Some think the U.S. should hire mercenaries to fight ISIS, while others are worried about those groups' effectiveness and the potential for abuse.
Posted at 7:17 PM, Oct 13, 2014

It's the only part of America's Syria policy anyone is sure about: no boots on the ground.

Fox News: "You've been adamant in saying we don't need American boots on the ground."

The White House: "I will not put American boots on the ground in Syria."

CNN"No one that has the stomach right to put any of their boots on the ground."

Yet as ISIS solidifies its hold on northern Iraq and Syria, some conservative critics have an idea: If Obama won't put U.S. boots toe-to-toe against ISIS militants, maybe he should buy some new ones.

BILL O'REILLY VIA CBS"The United States would train and pay well mercenary troops from all over the world. We would select them, the special forces would train them, 25,000 man force to be deployed to fight on the ground."

It would be a U.S.-funded mercenary army, and it's not just O'Reilly's idea. Former Blackwater CEO Erik Prince has called for the United States to "let the private sector finish the job" in Syria.

The argument is that mercenaries bring the best of both worlds to a nation that wants to see ISIS defeated but doesn't necessarily want to spill soldiers' blood doing it.

But detractors argue that mercenaries are unpredictable, and less accountable than the armed forces. Blackwater, the largest private security firm in the world, was accused by the FBI of killing 14 innocent Iraqi civilians in 2007.

They can also be difficult to control. A Blackwater manager in Iraq threatened to murder a State Department employee investigating the firm, causing the employee to cancel the investigation and return to the U.S.

Others argue that it's irresponsible for the U.S. to pass the burden of its security onto others.

DR. TOM NICHOLS VIA FOX NEWS: "This is a terrible idea. it's a terrible idea, not just as a practical matter but as a moral matter. It's a morally corrosive idea to try to outsource our national security."

And there's another problem: Mercenaries have been in Syria for years, and so far they haven't worked very well. The Huffington Post points to a 2013 incident when almost 300 Russians were contracted to fight for an oil company in Syria.

Upon arrival, The Interpreter reports the Russians were given a task: to retake some oil equipment from fanatical ISIS militants. 

They attacked and were defeated, and the survivors barely made it home alive.

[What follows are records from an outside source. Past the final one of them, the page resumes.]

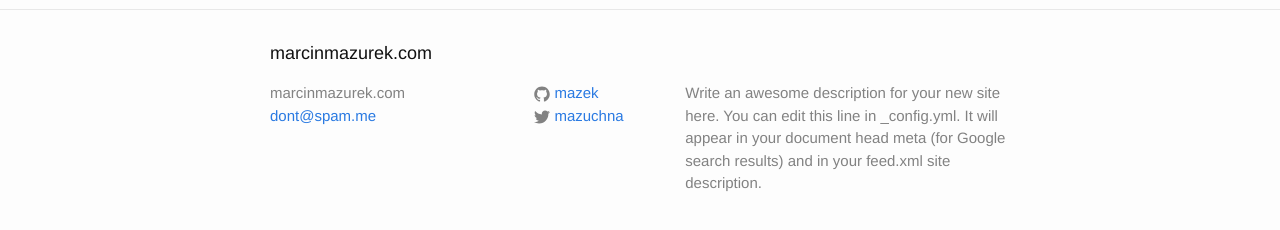
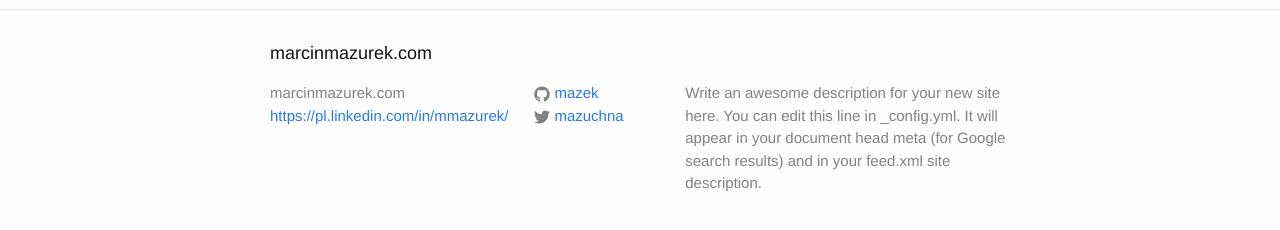
Before and after one commit to mazek/mazek.github.io, a Jekyll site: the page built from index.html, in a window 1280 px wide. Shown: the part 287-517 px from the top of the page. Built offline with Jekyll 4.4.1, drawn with Linux system fonts in a browser that asks for light colours.

Commit message:
linkedin link

```diff
--- a/_config.yml
+++ b/_config.yml
@@ -1,6 +1,6 @@
 # Site settings
 title: marcinmazurek.com
-email: dont@spam.me
+email: https://pl.linkedin.com/in/mmazurek/
 description: > # this means to ignore newlines until "baseurl:"
   Write an awesome description for your new site here. You can edit this
   line in _config.yml. It will appear in your document head meta (for
```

The kicker? Because they failed, they didn't even get paid. (Video via NBC)

But don't close the door on the mercenary army just yet. After all, then-candidate Obama said in 2008 he wouldn't rule out the use of private contractors for warfare.